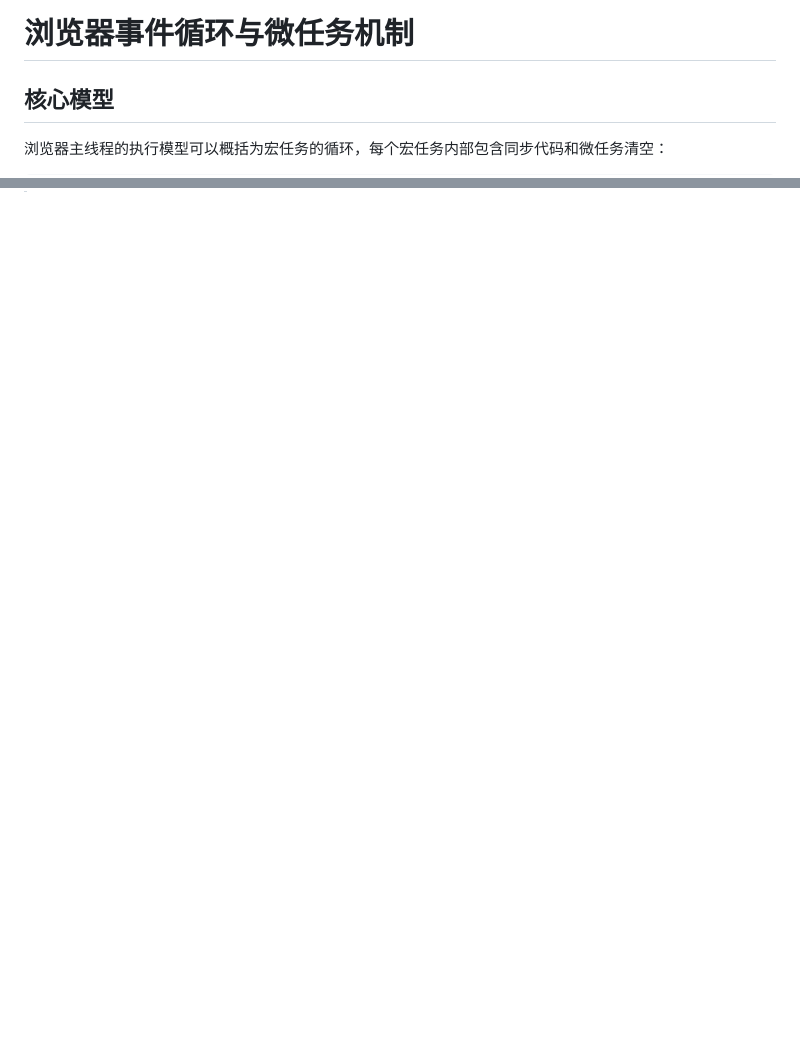
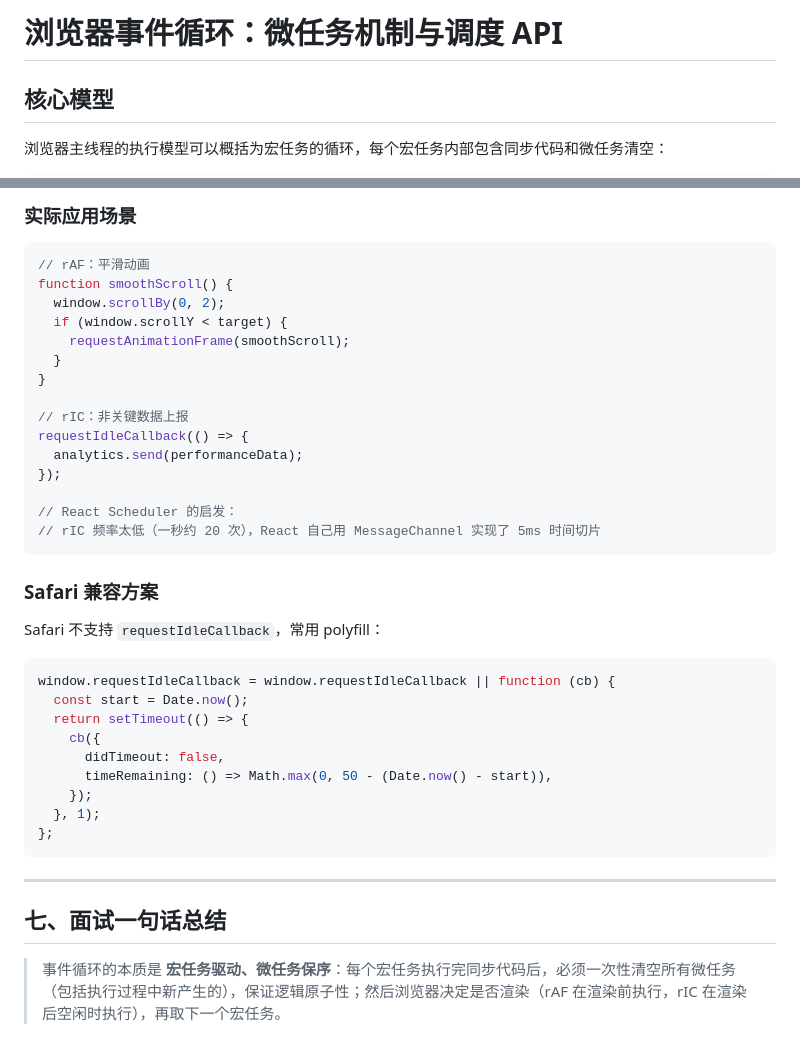
Before and after one commit to yuan66-hub/question-to-analyze-to-summary, a Markdown page: 5.frontend/browser-event-loop-microtask.md, 2 parts joined by grey strips. Rendered like a GitHub page; blank space fills up the shorter version.

````diff
--- a/5.frontend/browser-event-loop-microtask.md
+++ b/5.frontend/browser-event-loop-microtask.md
@@ -1,4 +1,4 @@
-# 浏览器事件循环与微任务机制
+# 浏览器事件循环：微任务机制与调度 API
 
 ## 核心模型
 
@@ -171,0 +241,41 @@ console.log('D');
+### 实际应用场景
+
+```js
+// rAF：平滑动画
+function smoothScroll() {
+  window.scrollBy(0, 2);
+  if (window.scrollY < target) {
+    requestAnimationFrame(smoothScroll);
+  }
+}
+
+// rIC：非关键数据上报
+requestIdleCallback(() => {
+  analytics.send(performanceData);
+});
+
+// React Scheduler 的启发：
+// rIC 频率太低（一秒约 20 次），React 自己用 MessageChannel 实现了 5ms 时间切片
+```
+
+### Safari 兼容方案
+
+Safari 不支持 `requestIdleCallback`，常用 polyfill：
+
+```js
+window.requestIdleCallback = window.requestIdleCallback || function (cb) {
+  const start = Date.now();
+  return setTimeout(() => {
+    cb({
+      didTimeout: false,
+      timeRemaining: () => Math.max(0, 50 - (Date.now() - start)),
+    });
+  }, 1);
+};
+```
+
+---
+
+## 七、面试一句话总结
+
+> 事件循环的本质是 **宏任务驱动、微任务保序**：每个宏任务执行完同步代码后，必须一次性清空所有微任务（包括执行过程中新产生的），保证逻辑原子性；然后浏览器决定是否渲染（rAF 在渲染前执行，rIC 在渲染后空闲时执行），再取下一个宏任务。
````
Also changed, not shown: other parts of 5.frontend/browser-event-loop-microtask.md (+71 -2 lines).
================
■ **Task requirements**: Copy every line of the data exactly as written, excluding the pictures.

■ **Finished task**:
Before and after one commit to yuan66-hub/question-to-analyze-to-summary, a Markdown page: 5.frontend/browser-event-loop-microtask.md, 2 parts joined by grey strips. Rendered like a GitHub page; blank space fills up the shorter version.

````diff
--- a/5.frontend/browser-event-loop-microtask.md
+++ b/5.frontend/browser-event-loop-microtask.md
@@ -1,4 +1,4 @@
-# 浏览器事件循环与微任务机制
+# 浏览器事件循环：微任务机制与调度 API
 
 ## 核心模型
 
@@ -171,0 +241,41 @@ console.log('D');
+### 实际应用场景
+
+```js
+// rAF：平滑动画
+function smoothScroll() {
+  window.scrollBy(0, 2);
+  if (window.scrollY < target) {
+    requestAnimationFrame(smoothScroll);
+  }
+}
+
+// rIC：非关键数据上报
+requestIdleCallback(() => {
+  analytics.send(performanceData);
+});
+
+// React Scheduler 的启发：
+// rIC 频率太低（一秒约 20 次），React 自己用 MessageChannel 实现了 5ms 时间切片
+```
+
+### Safari 兼容方案
+
+Safari 不支持 `requestIdleCallback`，常用 polyfill：
+
+```js
+window.requestIdleCallback = window.requestIdleCallback || function (cb) {
+  const start = Date.now();
+  return setTimeout(() => {
+    cb({
+      didTimeout: false,
+      timeRemaining: () => Math.max(0, 50 - (Date.now() - start)),
+    });
+  }, 1);
+};
+```
+
+---
+
+## 七、面试一句话总结
+
+> 事件循环的本质是 **宏任务驱动、微任务保序**：每个宏任务执行完同步代码后，必须一次性清空所有微任务（包括执行过程中新产生的），保证逻辑原子性；然后浏览器决定是否渲染（rAF 在渲染前执行，rIC 在渲染后空闲时执行），再取下一个宏任务。
````
Also changed, not shown: other parts of 5.frontend/browser-event-loop-microtask.md (+71 -2 lines).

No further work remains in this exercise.